Lastly, as this beautiful year of the priest that the Holy Father has given us to live out comes to an end, I should also like to underscore our attachment to the sacrament of Confession. We follow the example of Saint Jean-Marie Vianney, whose relics we honored this year, and consider the confessional to be our priests’ natural workplace. Every Sunday, five of them hear confessions throughout the day. It is not unusual for 500 of our 2,500 parishioners to confess on any given Sunday in our main parish.
4) “Only the best for the Altar,” you said, which perfectly expresses the attention you pay to the celebration of the liturgy. What has been your response to the 2007 publication of the Motu Proprio Summorum Pontificum restoring the traditional liturgy?

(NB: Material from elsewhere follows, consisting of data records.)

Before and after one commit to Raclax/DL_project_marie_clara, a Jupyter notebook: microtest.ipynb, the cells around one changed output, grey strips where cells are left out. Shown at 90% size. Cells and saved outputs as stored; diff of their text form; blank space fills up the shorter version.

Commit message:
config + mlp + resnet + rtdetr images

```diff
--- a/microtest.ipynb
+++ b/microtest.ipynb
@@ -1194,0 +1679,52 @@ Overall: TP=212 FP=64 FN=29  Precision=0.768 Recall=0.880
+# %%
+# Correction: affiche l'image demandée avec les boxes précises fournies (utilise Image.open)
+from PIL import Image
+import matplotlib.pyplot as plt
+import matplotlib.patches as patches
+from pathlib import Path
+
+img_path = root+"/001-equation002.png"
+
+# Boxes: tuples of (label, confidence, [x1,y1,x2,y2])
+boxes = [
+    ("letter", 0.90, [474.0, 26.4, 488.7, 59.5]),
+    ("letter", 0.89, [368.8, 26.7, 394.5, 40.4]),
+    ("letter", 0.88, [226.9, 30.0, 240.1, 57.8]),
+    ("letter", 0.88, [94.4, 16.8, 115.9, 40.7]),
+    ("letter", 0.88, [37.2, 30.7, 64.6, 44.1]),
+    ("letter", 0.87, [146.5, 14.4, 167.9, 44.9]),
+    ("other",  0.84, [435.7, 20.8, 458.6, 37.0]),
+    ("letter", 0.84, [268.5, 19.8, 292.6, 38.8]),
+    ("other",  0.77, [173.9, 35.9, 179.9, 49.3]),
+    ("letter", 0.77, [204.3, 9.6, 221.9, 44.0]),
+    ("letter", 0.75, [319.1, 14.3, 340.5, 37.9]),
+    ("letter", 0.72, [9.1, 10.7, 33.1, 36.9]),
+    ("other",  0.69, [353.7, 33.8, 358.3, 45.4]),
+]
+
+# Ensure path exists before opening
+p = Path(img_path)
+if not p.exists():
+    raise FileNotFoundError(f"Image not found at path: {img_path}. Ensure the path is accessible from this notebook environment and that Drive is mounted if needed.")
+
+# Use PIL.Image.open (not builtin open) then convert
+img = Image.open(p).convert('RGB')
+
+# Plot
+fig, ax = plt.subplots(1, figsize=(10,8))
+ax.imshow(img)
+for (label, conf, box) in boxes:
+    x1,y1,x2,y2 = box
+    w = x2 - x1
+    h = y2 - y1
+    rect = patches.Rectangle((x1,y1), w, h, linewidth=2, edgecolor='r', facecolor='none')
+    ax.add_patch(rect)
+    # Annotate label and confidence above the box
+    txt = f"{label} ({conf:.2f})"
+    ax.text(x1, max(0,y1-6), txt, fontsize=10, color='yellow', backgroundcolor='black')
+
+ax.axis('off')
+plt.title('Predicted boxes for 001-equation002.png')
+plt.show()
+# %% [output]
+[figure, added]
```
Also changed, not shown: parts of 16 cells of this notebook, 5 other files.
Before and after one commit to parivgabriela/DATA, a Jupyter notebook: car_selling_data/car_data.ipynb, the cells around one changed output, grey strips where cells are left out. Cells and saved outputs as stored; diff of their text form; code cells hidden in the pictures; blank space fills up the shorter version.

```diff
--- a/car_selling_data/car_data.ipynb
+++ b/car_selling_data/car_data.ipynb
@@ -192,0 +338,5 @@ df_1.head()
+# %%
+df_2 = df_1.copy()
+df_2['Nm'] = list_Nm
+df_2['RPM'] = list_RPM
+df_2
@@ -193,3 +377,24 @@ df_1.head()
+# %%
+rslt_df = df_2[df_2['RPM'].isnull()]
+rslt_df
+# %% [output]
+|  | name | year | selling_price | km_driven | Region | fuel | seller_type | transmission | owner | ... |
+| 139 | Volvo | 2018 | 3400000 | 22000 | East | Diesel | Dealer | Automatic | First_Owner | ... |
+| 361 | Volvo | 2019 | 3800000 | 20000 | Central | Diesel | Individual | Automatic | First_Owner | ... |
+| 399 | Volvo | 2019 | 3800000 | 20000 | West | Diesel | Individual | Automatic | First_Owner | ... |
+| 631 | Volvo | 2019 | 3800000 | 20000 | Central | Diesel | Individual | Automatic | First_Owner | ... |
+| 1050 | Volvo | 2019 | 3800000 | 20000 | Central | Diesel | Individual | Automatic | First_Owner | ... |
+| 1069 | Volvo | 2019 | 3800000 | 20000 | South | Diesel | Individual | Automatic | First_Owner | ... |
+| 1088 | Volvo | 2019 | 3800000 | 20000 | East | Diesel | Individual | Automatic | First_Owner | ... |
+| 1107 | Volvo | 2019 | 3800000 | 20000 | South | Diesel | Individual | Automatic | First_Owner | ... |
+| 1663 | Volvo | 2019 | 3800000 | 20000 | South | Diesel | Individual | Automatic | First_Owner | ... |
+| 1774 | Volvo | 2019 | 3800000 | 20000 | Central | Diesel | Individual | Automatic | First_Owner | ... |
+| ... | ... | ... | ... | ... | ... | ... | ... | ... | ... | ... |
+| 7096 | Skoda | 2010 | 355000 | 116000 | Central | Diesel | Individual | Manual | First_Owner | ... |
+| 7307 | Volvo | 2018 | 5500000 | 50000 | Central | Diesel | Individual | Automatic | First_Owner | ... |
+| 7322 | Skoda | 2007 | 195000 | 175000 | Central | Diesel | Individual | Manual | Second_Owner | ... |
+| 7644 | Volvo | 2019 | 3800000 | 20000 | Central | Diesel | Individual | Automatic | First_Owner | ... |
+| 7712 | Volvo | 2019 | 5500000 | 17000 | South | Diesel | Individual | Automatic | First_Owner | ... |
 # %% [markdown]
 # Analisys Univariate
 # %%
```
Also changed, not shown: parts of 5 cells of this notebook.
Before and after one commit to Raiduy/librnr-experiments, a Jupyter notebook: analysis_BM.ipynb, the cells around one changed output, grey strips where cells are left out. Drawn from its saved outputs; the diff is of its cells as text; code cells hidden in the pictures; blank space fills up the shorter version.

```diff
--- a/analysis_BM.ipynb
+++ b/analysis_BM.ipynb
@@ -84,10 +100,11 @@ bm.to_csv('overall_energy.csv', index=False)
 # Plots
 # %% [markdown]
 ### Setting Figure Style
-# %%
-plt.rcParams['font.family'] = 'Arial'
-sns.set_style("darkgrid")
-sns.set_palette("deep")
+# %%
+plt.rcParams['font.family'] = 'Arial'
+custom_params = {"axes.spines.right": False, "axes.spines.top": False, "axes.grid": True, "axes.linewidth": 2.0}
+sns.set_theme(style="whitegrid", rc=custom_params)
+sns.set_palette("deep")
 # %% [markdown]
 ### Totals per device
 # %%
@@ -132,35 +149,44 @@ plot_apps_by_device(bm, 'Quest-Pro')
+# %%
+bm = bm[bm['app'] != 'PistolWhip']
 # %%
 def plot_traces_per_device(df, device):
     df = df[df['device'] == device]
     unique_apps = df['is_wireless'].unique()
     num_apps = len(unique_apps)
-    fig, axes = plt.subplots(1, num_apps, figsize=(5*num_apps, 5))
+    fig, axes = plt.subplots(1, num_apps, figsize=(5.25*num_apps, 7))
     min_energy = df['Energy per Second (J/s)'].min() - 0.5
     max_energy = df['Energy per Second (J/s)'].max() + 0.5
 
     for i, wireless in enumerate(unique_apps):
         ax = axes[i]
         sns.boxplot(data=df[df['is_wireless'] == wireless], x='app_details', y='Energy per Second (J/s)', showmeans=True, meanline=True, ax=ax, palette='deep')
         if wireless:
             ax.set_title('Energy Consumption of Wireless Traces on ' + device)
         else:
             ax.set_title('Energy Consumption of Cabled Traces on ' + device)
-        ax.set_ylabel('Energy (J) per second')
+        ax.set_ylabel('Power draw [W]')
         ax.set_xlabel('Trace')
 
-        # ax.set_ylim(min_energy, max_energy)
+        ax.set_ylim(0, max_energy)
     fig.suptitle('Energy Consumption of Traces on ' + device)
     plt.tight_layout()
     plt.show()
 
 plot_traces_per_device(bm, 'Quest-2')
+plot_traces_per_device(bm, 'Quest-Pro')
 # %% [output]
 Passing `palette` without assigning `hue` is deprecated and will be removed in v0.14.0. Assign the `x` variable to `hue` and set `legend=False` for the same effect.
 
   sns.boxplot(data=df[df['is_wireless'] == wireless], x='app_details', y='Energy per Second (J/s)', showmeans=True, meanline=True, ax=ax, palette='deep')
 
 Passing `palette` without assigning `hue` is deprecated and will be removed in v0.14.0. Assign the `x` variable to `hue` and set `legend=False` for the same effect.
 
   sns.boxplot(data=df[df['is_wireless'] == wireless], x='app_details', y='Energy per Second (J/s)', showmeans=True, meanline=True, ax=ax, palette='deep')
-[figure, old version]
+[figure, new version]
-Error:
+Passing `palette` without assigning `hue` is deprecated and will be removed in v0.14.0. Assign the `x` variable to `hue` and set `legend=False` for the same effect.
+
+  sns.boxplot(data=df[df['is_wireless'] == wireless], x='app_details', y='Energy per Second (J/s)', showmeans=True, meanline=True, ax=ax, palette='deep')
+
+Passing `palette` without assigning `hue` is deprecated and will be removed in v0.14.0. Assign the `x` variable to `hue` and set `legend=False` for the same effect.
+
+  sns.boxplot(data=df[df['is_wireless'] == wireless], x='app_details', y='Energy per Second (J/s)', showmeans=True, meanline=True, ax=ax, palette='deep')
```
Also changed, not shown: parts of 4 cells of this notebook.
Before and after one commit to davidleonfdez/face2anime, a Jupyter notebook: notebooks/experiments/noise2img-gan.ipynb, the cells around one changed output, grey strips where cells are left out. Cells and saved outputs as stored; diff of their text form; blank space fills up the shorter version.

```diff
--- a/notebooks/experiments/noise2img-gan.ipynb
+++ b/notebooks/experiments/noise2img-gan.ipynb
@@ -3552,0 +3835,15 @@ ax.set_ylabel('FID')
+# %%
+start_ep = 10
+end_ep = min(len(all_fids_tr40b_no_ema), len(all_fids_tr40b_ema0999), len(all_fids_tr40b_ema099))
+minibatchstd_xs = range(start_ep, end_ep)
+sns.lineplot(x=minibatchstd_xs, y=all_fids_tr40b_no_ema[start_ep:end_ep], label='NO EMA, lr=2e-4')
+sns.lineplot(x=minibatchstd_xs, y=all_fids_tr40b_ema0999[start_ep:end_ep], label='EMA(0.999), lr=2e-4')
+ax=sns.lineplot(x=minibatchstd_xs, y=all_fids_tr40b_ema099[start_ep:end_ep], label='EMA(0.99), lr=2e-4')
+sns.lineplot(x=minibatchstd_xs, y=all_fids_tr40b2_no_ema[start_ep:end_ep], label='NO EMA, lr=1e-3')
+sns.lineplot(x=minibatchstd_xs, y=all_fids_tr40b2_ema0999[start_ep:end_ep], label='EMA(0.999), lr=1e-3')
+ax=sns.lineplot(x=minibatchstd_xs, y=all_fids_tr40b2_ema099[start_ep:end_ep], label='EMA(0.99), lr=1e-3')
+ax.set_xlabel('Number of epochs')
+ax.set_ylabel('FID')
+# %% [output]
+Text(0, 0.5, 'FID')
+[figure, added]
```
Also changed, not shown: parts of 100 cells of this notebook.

FP: As a matter of fact, this liturgy had been celebrated at Saint John Cantius since before the foundation of our society. The 1962 missal was in use there by the mid-90s at the invitation of Cardinal Bernardin, who was Archbishop of Chicago at the time. He encouraged us to celebrate what was not yet called the extraordinary form of the Roman rite.
And so at the end of the 90s, when I had the joy of meeting Cardinal Ratzinger to introduce our parish to him, I did not fail to point out to him that we celebrate the Roman rite both in its new from and in the traditional one. To my great embarrassment he exclaimed: “Finally! Finally, a community that celebrates both liturgies!”
In a certain sense the MP was not a turning point for us since we had already gone back to the traditional Mass. On the other hand, as soon as we heard of its publication on July 7, 2007, we decided to participate in disseminating it. We immediately undertook the creation of a software tutorial, which we put on line in August 2007, just before the MP went into effect on September 14 of the same year.
We offer both the ordinary and the extraordinary forms in our two parishes, on Sundays as well as throughout the week. On Sundays, we celebrate both Low Mass and Solemn Mass of the extraordinary form i